### Work order
Copy out the data exactly, leaving the pictures behind.

=-=-=

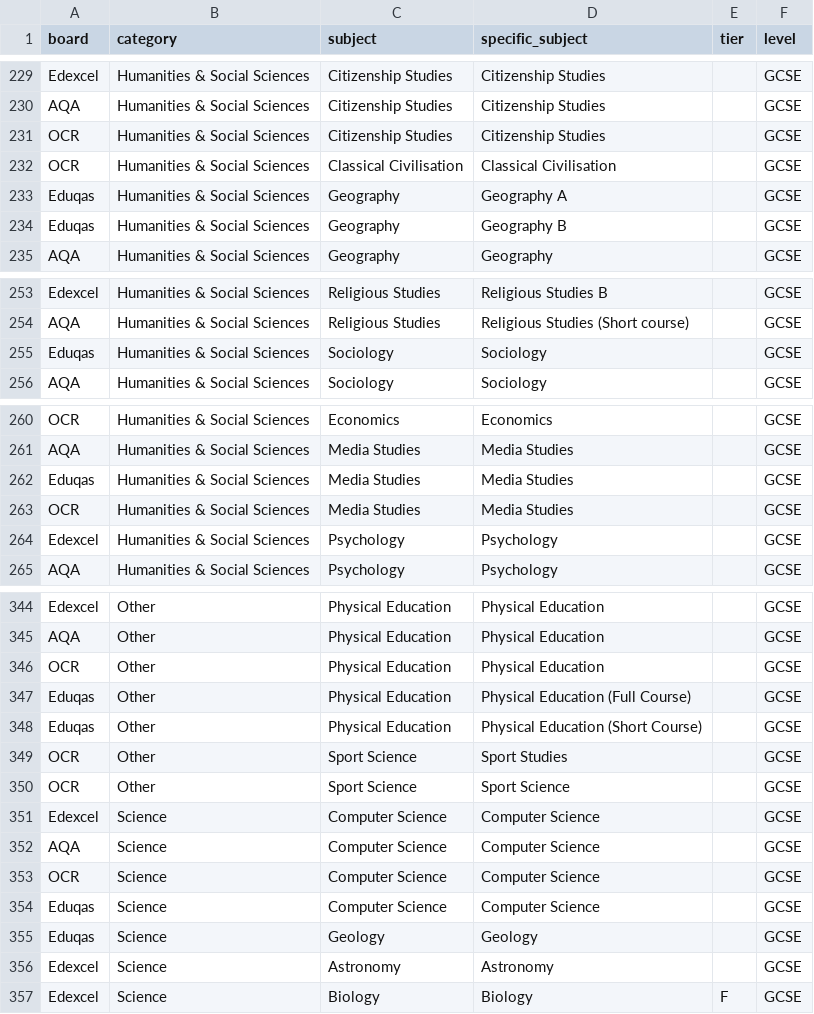
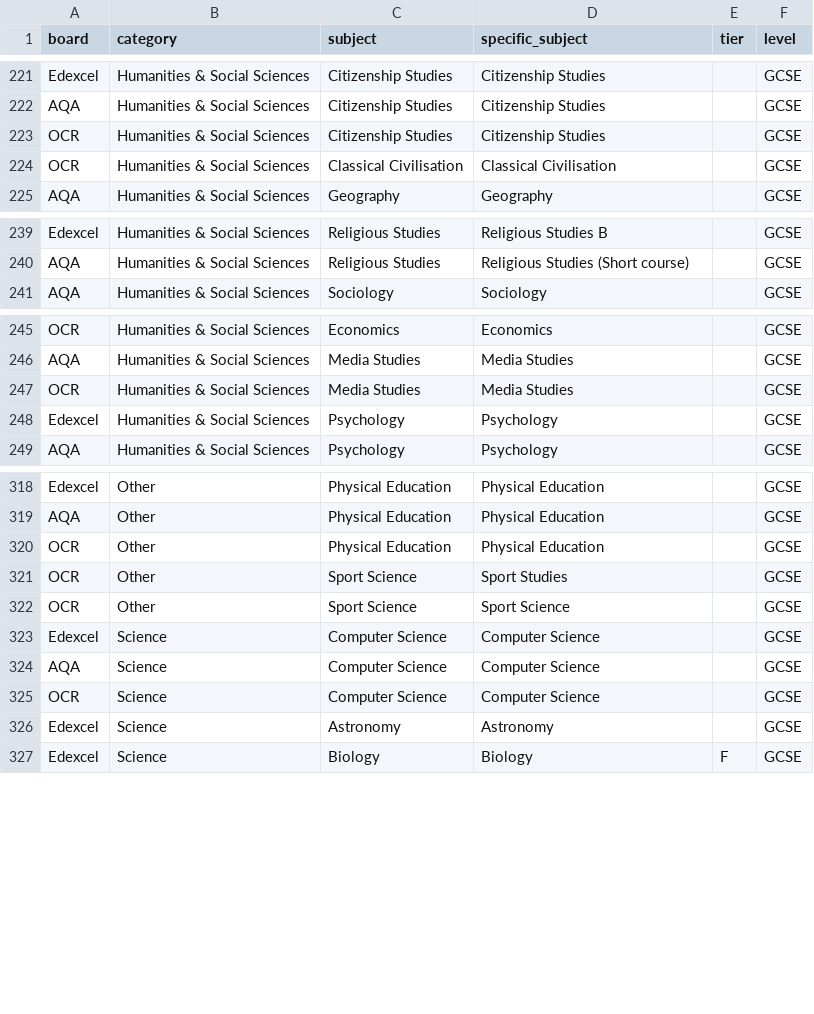
Before and after one commit to rubenparnell/examcountdown_v2, a CSV file: app/static/exam_combinations.csv, drawn as a sheet; only a part is shown, gaps mark what is left out; the diff covers the shown part only; the diff names each change by its address in the sheet, - before the commit and + after, or states it on an @@ line.

Commit message:
removed eduqas

```diff
--- a/app/static/exam_combinations.csv
+++ b/app/static/exam_combinations.csv
-row 233: Eduqas | Humanities & Social Sciences | Geography | Geography A |  | GCSE
-row 234: Eduqas | Humanities & Social Sciences | Geography | Geography B |  | GCSE
-row 255: Eduqas | Humanities & Social Sciences | Sociology | Sociology |  | GCSE
-row 262: Eduqas | Humanities & Social Sciences | Media Studies | Media Studies |  | GCSE
-row 347: Eduqas | Other | Physical Education | Physical Education (Full Course) |  | GCSE
-row 348: Eduqas | Other | Physical Education | Physical Education (Short Course) |  | GCSE
-row 354: Eduqas | Science | Computer Science | Computer Science |  | GCSE
-row 355: Eduqas | Science | Geology | Geology |  | GCSE
```
Also changed, not shown: 22 removed rows elsewhere in this file.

=-=-=

### Written answer
Before and after one commit to rubenparnell/examcountdown_v2, a CSV file: app/static/exam_combinations.csv, drawn as a sheet; only a part is shown, gaps mark what is left out; the diff covers the shown part only; the diff names each change by its address in the sheet, - before the commit and + after, or states it on an @@ line.

Commit message:
removed eduqas

```diff
--- a/app/static/exam_combinations.csv
+++ b/app/static/exam_combinations.csv
-row 233: Eduqas | Humanities & Social Sciences | Geography | Geography A |  | GCSE
-row 234: Eduqas | Humanities & Social Sciences | Geography | Geography B |  | GCSE
-row 255: Eduqas | Humanities & Social Sciences | Sociology | Sociology |  | GCSE
-row 262: Eduqas | Humanities & Social Sciences | Media Studies | Media Studies |  | GCSE
-row 347: Eduqas | Other | Physical Education | Physical Education (Full Course) |  | GCSE
-row 348: Eduqas | Other | Physical Education | Physical Education (Short Course) |  | GCSE
-row 354: Eduqas | Science | Computer Science | Computer Science |  | GCSE
-row 355: Eduqas | Science | Geology | Geology |  | GCSE
```
Also changed, not shown: 22 removed rows elsewhere in this file.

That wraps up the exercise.